Refocused regulation matters – it is better, fairer, more cost-effective and keeps us safer. Refocused regulation is about doing a good job today and an even better job tomorrow. Then, when we get reform, we can use it as an opportunity for a step change in public protection and safer care for all.

Find out more

  • Read through our statement in response to the draft legislation laid before the UK and Scottish Parliaments on Wednesday, 13 December 2023 which will give the General Medical Council the statutory powers it needs to regulate the Anaesthesia Associate and Physician Associate professions in the UK.
  • Or find out more about reforming regulation here.

No more excuses - tackling inequalities in health and care professional regulation

This is the first chapter in our report - Safer care for all: solutions from professional regulation and beyond we looked at the impact of inequalities on patients, service users and registrants, and on public confidence more widely. We also took a closer look at what professional regulation (and beyond) could do to tackle inequalities in health and care. 

We have recently held two events:

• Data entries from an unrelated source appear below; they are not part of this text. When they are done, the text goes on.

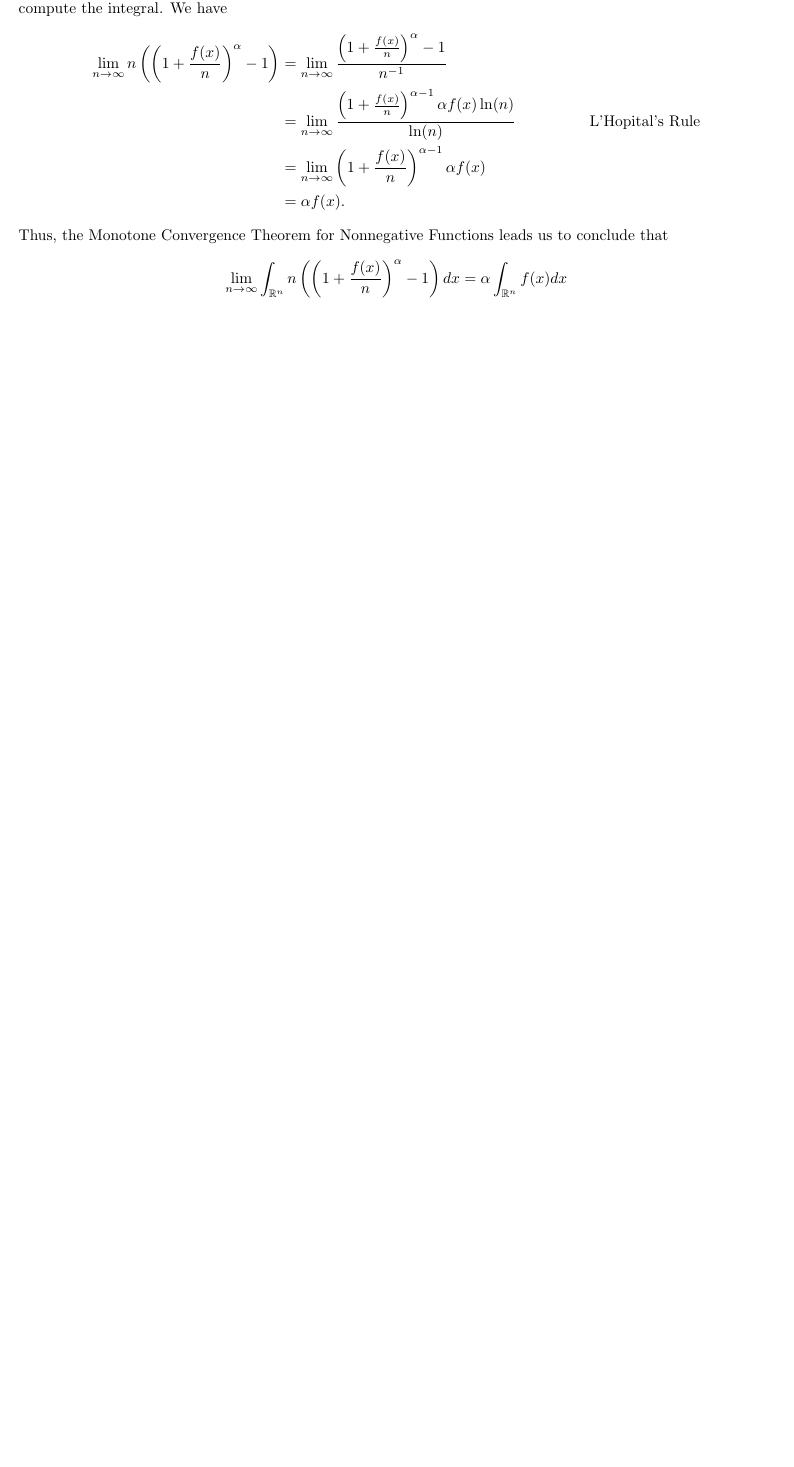
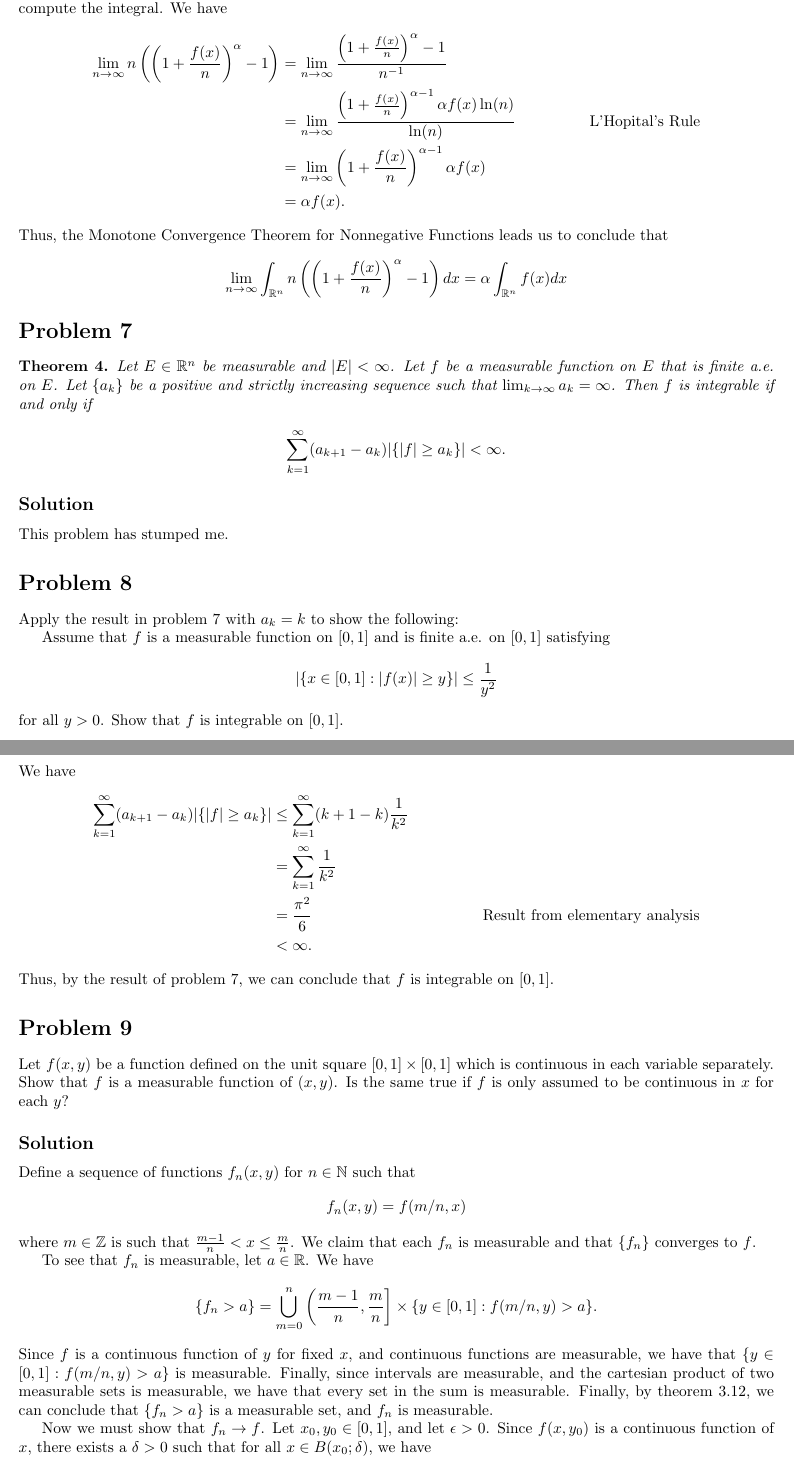
Before and after one commit to jeremiahgivens/Real-Analysis-I, a LaTeX problem sheet (Homework/FinalExam/FinalExam.tex): part of page 6 of 6 before the commit and two parts of pages 6 and 7 of 7 after it, the two joined at a grey line, cut so that both start at the same text, the shorter picture padded with empty space. Compiled offline with pdfLaTeX.

Commit message:
Finished all but one problem of the final.

```diff
--- a/Homework/FinalExam/FinalExam.tex
+++ b/Homework/FinalExam/FinalExam.tex
@@ -336,3 +336,52 @@ Thus, the Monotone Convergence Theorem for Nonnegative Functions leads us to con
 \begin{align*}
 \lim_{n \to \infty} \int_{\mathbb{R}^n} n \left( \left( 1 + \frac{f(x)}{n} \right)^ \alpha - 1 \right) dx = \alpha \int_{\mathbb{R}^n} f(x)dx
 \end{align*}
+
+\section*{Problem 7}
+\begin{theorem}
+Let $E \in \mathbb{R}^n$ be measurable and $|E| < \infty$. Let $f$ be a measurable function on $E$ that is finite a.e. on $E$. Let $\{a_k\}$ be a positive and strictly increasing sequence such that $\lim_{k \to \infty} a_k = \infty$. Then $f$ is integrable if and only if
+\begin{align*}
+\sum_{k = 1}^\infty (a_{k + 1} - a_k)|\{|f| \geq a_k \}| < \infty.
+\end{align*}
+\end{theorem}
+
+\subsection*{Solution}
+This problem has stumped me.
+
+\section*{Problem 8}
+Apply the result in problem 7 with $a_k = k$ to show the following:
+
+Assume that $f$ is a measurable function on $[0, 1]$ and is finite a.e. on $[0, 1]$ satisfying
+\begin{align*}
+|\{x \in[0, 1]: |f(x)| \geq y \}| \leq \frac{1}{y^2}
+\end{align*}
+for all $y > 0$. Show that $f$ is integrable on $[0, 1]$.
+
+\subsection*{Solution}
+We have
+\begin{align*}
+\sum_{k = 1}^\infty (a_{k + 1} - a_k)|\{|f| \geq a_k \}| &\leq \sum_{k = 1}^\infty (k + 1 - k)\frac{1}{k^2}\\
+&= \sum_{k = 1}^\infty \frac{1}{k^2}\\
+&= \frac{\pi^2}{6} &&\text{Result from elementary analysis}\\
+&< \infty.
+\end{align*}
+Thus, by the result of problem 7, we can conclude that $f$ is integrable on $[0, 1]$.
+
+\section*{Problem 9}
+Let $f(x, y)$ be a function defined on the unit square $[0, 1] \times [0, 1]$ which is continuous in each variable separately. Show that $f$ is a measurable function of $(x, y)$. Is the same true if $f$ is only assumed to be continuous in $x$ for each $y$?
+
+\subsection*{Solution}
+Define a sequence of functions $f_n(x, y)$ for $n \in \mathbb{N}$ such that
+\begin{align*}
+f_n(x, y) = f(m/n, x)
+\end{align*}
+where $m \in \mathbb{Z}$ is such that $\frac{m-1}{n}< x \leq \frac{m}{n}$.  We claim that each $f_n$ is measurable and that $\{f_n\}$ converges to $f$.
+
+To see that $f_n$ is measurable, let $a \in \mathbb{R}$. We have
+\begin{align*}
+\{f_n > a \} &= \bigcup_{m = 0}^n \left(\frac{m-1}{n},  \frac{m}{n}\right] \times \{y \in [0, 1]: f(m/n, y) > a \}.
+\end{align*}
+Since $f$ is a continuous function of $y$ for fixed $x$, and continuous functions are measurable, we have that $\{y \in [0, 1]: f(m/n, y) > a \}$ is measurable. Finally, since intervals are measurable, and the cartesian product of two measurable sets is measurable, we have that every set in the sum is measurable. Finally, by theorem 3.12, we can conclude that $\{f_n > a \}$ is a measurable set, and $f_n$ is measurable.
+
+Now we must show that $f_n \to f$. Let $x_0, y_0 \in [0, 1]$, and let $\epsilon > 0$.  Since $f(x, y_0)$ is a continuous function of $x$, there exists a $\delta > 0$ such that for all $x \in B(x_0; \delta)$, we have
+\begin{align*}
```
Also changed, not shown: Homework/FinalExam/FinalExam.pdf, Homework/FinalExam/FinalExam.tex (15 more changed lines), 2 other files.
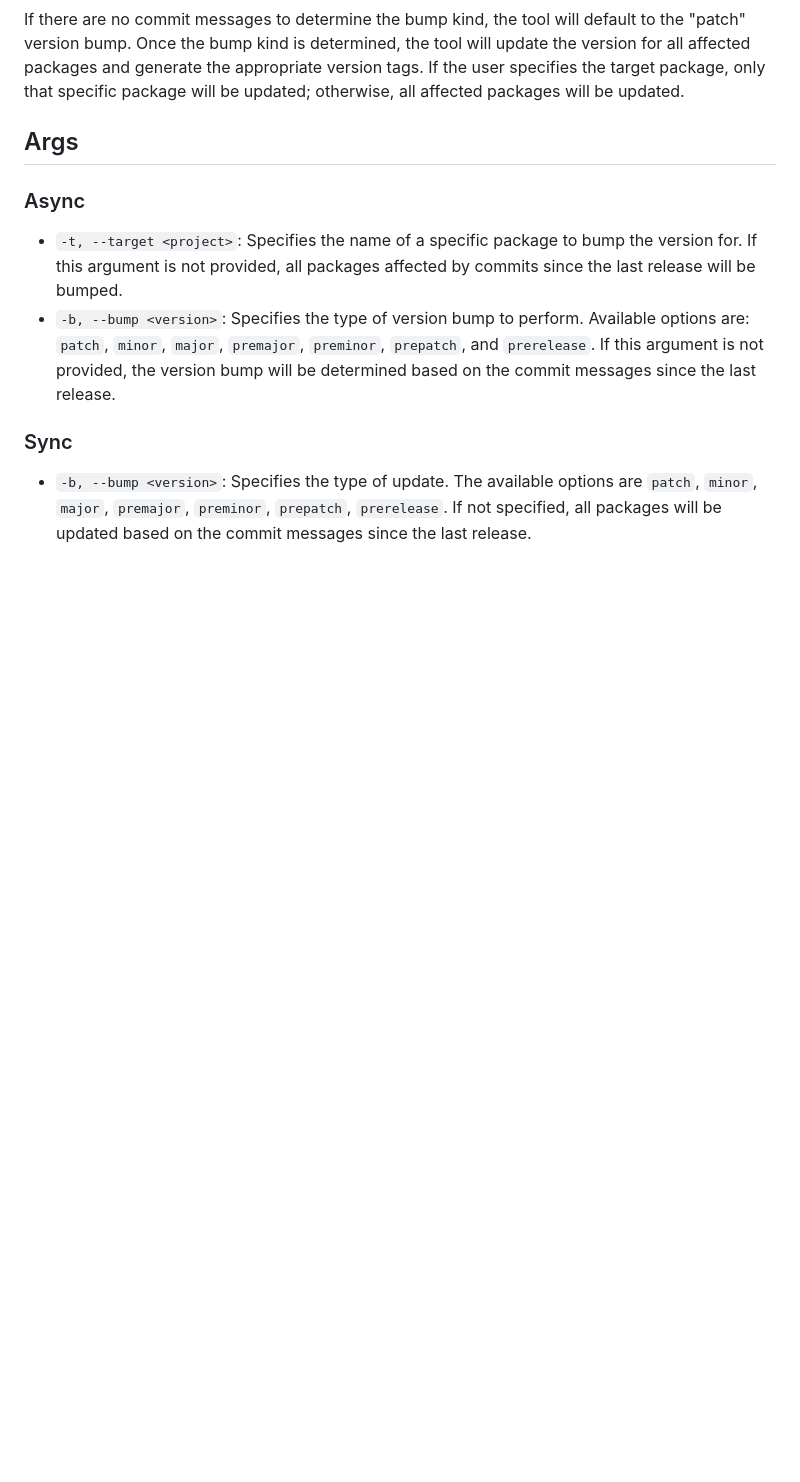
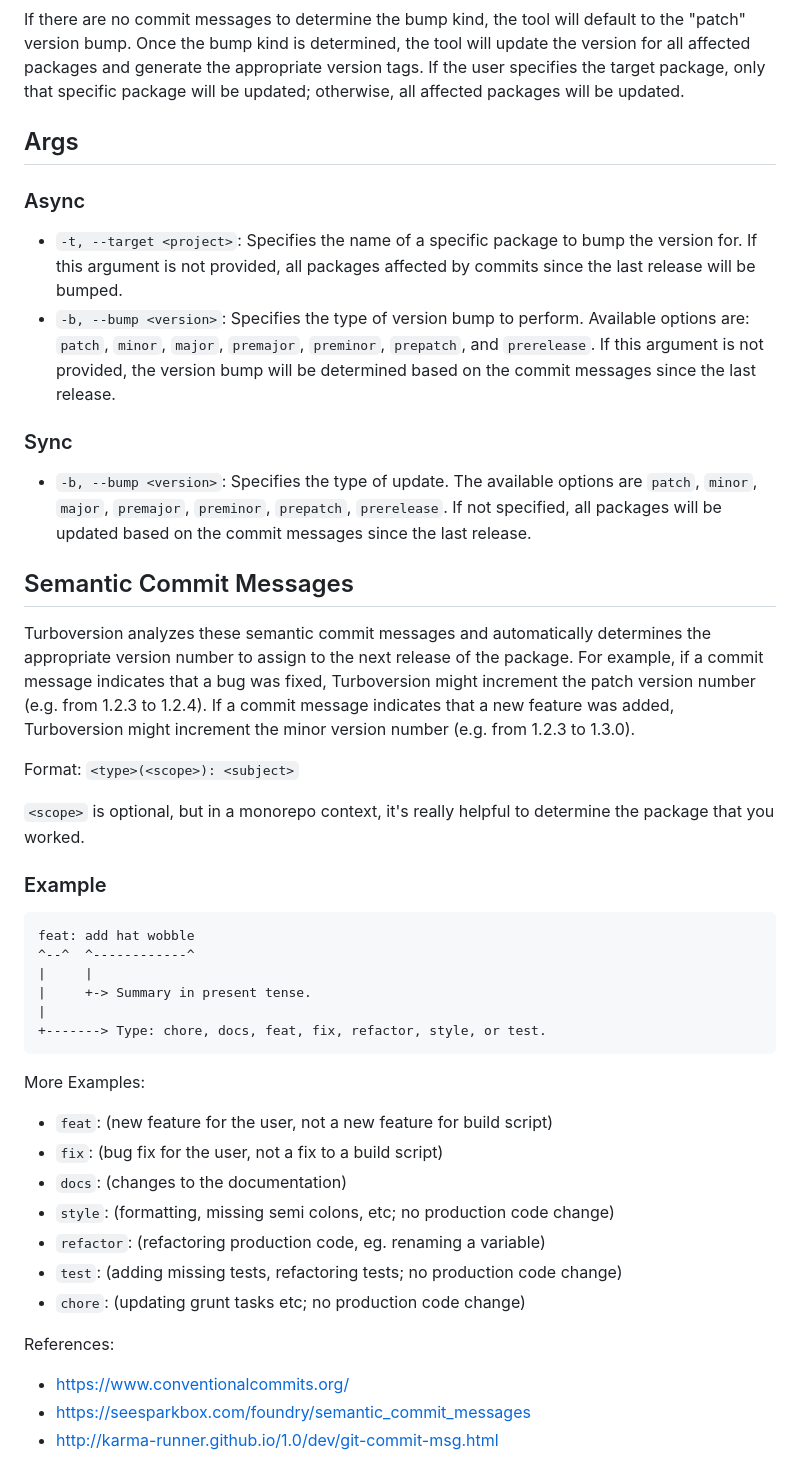
Before and after one commit to jucian0/turbo-version, a Markdown page: README.md, the part around the change. GitHub-like rendering; blank space fills up the shorter version.

Commit message:
doc: adding readme

````diff
--- a/README.md
+++ b/README.md
@@ -38,3 +38,38 @@ If there are no commit messages to determine the bump kind, the tool will defaul
 ### Sync
 
 - `-b, --bump <version>`: Specifies the type of update. The available options are `patch`, `minor`, `major`, `premajor`, `preminor`, `prepatch`, `prerelease`. If not specified, all packages will be updated based on the commit messages since the last release.
+
+## Semantic Commit Messages
+
+Turboversion analyzes these semantic commit messages and automatically determines the appropriate version number to assign to the next release of the package. For example, if a commit message indicates that a bug was fixed, Turboversion might increment the patch version number (e.g. from 1.2.3 to 1.2.4). If a commit message indicates that a new feature was added, Turboversion might increment the minor version number (e.g. from 1.2.3 to 1.3.0).
+
+Format: `<type>(<scope>): <subject>`
+
+`<scope>` is optional, but in a monorepo context, it's really helpful to determine the package that you worked.
+
+### Example
+
+```
+feat: add hat wobble
+^--^  ^------------^
+|     |
+|     +-> Summary in present tense.
+|
++-------> Type: chore, docs, feat, fix, refactor, style, or test.
+```
+
+More Examples:
+
+- `feat`: (new feature for the user, not a new feature for build script)
+- `fix`: (bug fix for the user, not a fix to a build script)
+- `docs`: (changes to the documentation)
+- `style`: (formatting, missing semi colons, etc; no production code change)
+- `refactor`: (refactoring production code, eg. renaming a variable)
+- `test`: (adding missing tests, refactoring tests; no production code change)
+- `chore`: (updating grunt tasks etc; no production code change)
+
+References:
+
+- https://www.conventionalcommits.org/
+- https://seesparkbox.com/foundry/semantic_commit_messages
+- http://karma-runner.github.io/1.0/dev/git-commit-msg.html
````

On 14 December 2023 more than 90 participants joined us online to explore whether health and care professionals in the UK should have an explicit responsibility in supporting action to address these disparities as they do in other countries. And, if so, whether regulators need to reinforce such a role through their training, standards and guidance.

We then started the new year off with a joint online seminar on tackling barriers to complaints with the Parliamentary and Health Service Ombudsman (PHSO). The event followed on the heels of an earlier in-person event with patient and service-user organisations held in Edinburgh in September 2023. 

The event brought together over 100 stakeholders from across the health and social care sector to discuss and explore the barriers that currently existing and can prevent patients and service uses from complaining. Along with our PHSO colleagues we wanted to share examples of innovative actions to widen and improve access to complaints services and to encourage and promote further joint work to tackle barriers to complaining. The event gave us much food for thought and we will look to continue this work in 2024/25.

You can find out more about both of these events here.